§ EXERCISE:
Each line below that holds the word "Nplots" counts toward the answer; reply with the total number only.

§ Detected change data:
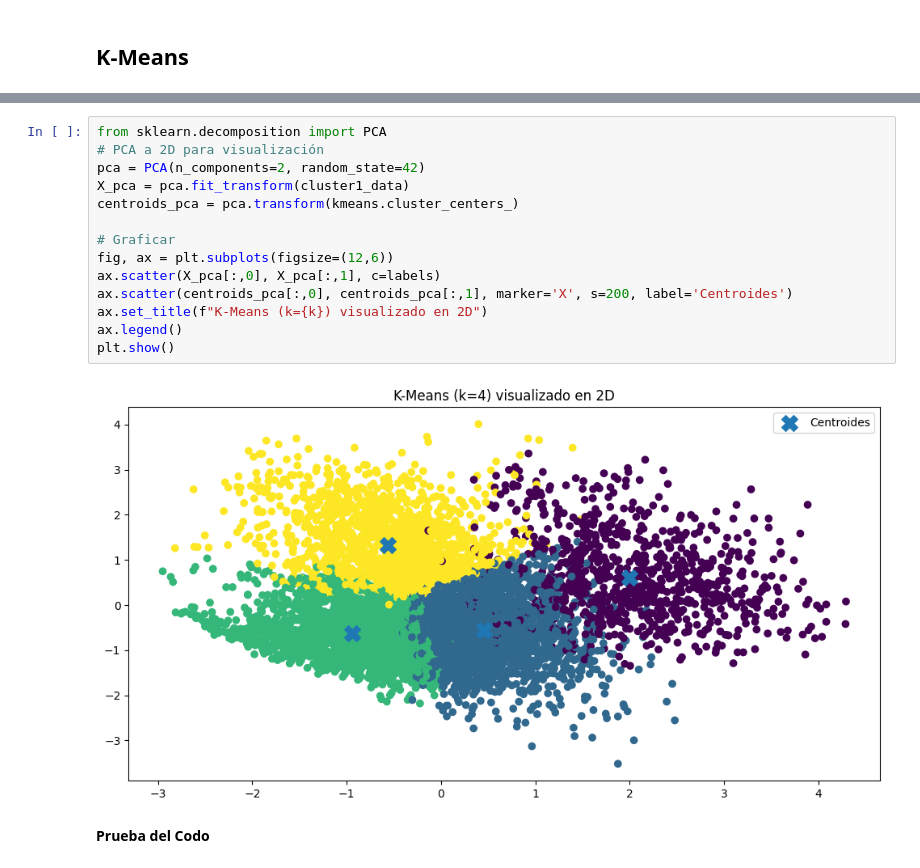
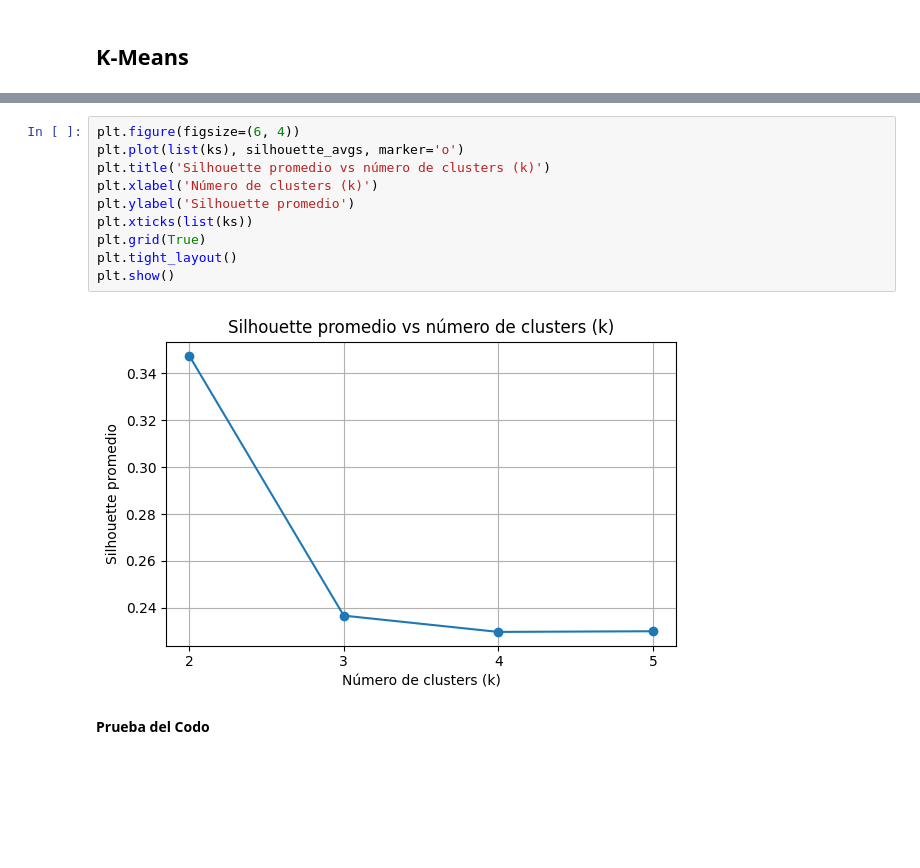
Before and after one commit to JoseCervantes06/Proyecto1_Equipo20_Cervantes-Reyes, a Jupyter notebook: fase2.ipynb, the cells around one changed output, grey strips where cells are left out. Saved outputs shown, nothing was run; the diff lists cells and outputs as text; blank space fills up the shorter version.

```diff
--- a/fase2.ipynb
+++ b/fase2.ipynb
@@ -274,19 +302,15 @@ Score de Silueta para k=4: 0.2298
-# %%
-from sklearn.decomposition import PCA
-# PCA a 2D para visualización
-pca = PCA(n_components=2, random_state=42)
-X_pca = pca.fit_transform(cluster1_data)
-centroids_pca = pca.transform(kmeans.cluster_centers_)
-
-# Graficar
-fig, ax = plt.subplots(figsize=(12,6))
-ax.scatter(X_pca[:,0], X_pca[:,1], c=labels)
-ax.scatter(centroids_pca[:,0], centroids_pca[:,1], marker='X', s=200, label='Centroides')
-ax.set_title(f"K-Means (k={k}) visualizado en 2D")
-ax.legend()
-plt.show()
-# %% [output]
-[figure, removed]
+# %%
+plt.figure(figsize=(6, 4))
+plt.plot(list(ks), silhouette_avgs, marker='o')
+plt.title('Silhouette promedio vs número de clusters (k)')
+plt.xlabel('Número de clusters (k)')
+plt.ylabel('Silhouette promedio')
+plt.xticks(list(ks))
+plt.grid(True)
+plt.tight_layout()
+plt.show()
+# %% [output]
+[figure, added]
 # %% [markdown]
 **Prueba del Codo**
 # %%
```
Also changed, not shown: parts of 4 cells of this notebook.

---

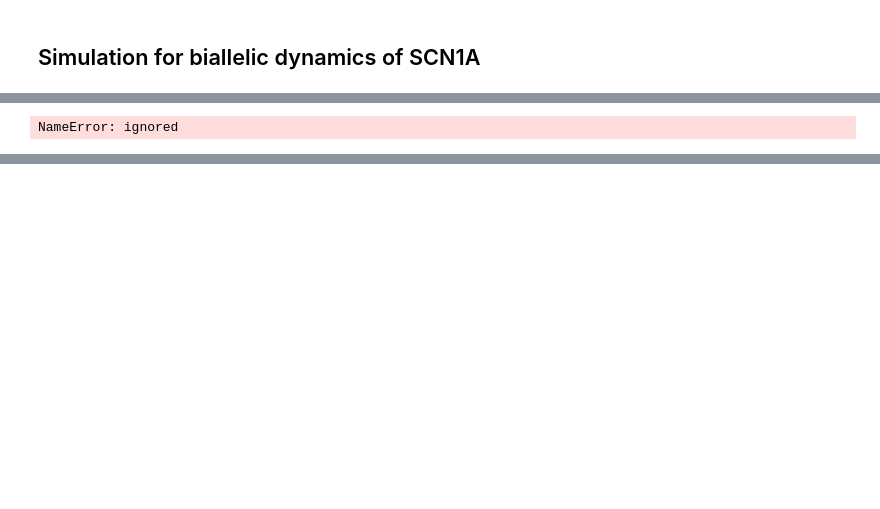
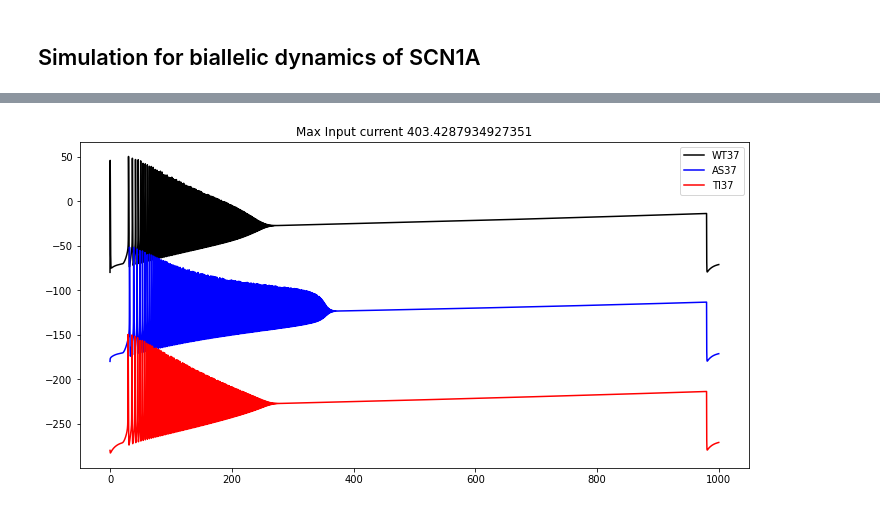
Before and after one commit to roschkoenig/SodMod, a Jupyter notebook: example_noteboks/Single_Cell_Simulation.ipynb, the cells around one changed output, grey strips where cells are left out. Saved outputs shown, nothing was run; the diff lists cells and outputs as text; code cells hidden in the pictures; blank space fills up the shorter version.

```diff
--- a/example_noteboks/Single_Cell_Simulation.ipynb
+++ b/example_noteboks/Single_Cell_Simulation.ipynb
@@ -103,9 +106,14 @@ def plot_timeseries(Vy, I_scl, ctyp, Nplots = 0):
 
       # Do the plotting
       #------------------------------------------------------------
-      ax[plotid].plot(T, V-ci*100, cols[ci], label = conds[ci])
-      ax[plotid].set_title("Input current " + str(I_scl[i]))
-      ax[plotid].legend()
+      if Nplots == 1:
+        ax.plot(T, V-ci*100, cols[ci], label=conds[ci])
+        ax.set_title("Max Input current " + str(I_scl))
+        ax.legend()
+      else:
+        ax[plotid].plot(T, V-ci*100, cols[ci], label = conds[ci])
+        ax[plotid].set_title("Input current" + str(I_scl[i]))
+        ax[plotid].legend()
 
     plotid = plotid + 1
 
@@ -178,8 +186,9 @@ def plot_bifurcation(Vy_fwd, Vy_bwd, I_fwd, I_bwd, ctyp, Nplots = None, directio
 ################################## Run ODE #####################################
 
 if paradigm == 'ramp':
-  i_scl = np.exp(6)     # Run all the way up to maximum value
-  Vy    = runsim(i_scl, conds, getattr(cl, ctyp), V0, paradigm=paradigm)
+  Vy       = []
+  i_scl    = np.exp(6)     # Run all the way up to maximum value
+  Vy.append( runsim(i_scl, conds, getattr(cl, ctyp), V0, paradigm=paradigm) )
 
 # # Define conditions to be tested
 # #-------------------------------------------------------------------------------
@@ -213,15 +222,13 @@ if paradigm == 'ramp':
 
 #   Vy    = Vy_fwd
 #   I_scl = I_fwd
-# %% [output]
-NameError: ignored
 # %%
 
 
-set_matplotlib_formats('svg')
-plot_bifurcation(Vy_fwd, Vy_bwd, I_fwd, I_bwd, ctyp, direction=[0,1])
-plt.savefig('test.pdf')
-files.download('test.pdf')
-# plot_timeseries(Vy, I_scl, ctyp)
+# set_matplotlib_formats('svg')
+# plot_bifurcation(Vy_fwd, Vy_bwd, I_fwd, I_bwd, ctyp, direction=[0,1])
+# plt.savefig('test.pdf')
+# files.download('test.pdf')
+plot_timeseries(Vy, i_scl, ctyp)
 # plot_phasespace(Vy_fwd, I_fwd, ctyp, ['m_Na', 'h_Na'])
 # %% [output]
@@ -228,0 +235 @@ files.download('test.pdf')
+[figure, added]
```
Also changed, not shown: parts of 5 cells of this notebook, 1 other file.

§ ANSWER TO THIS TASK:
3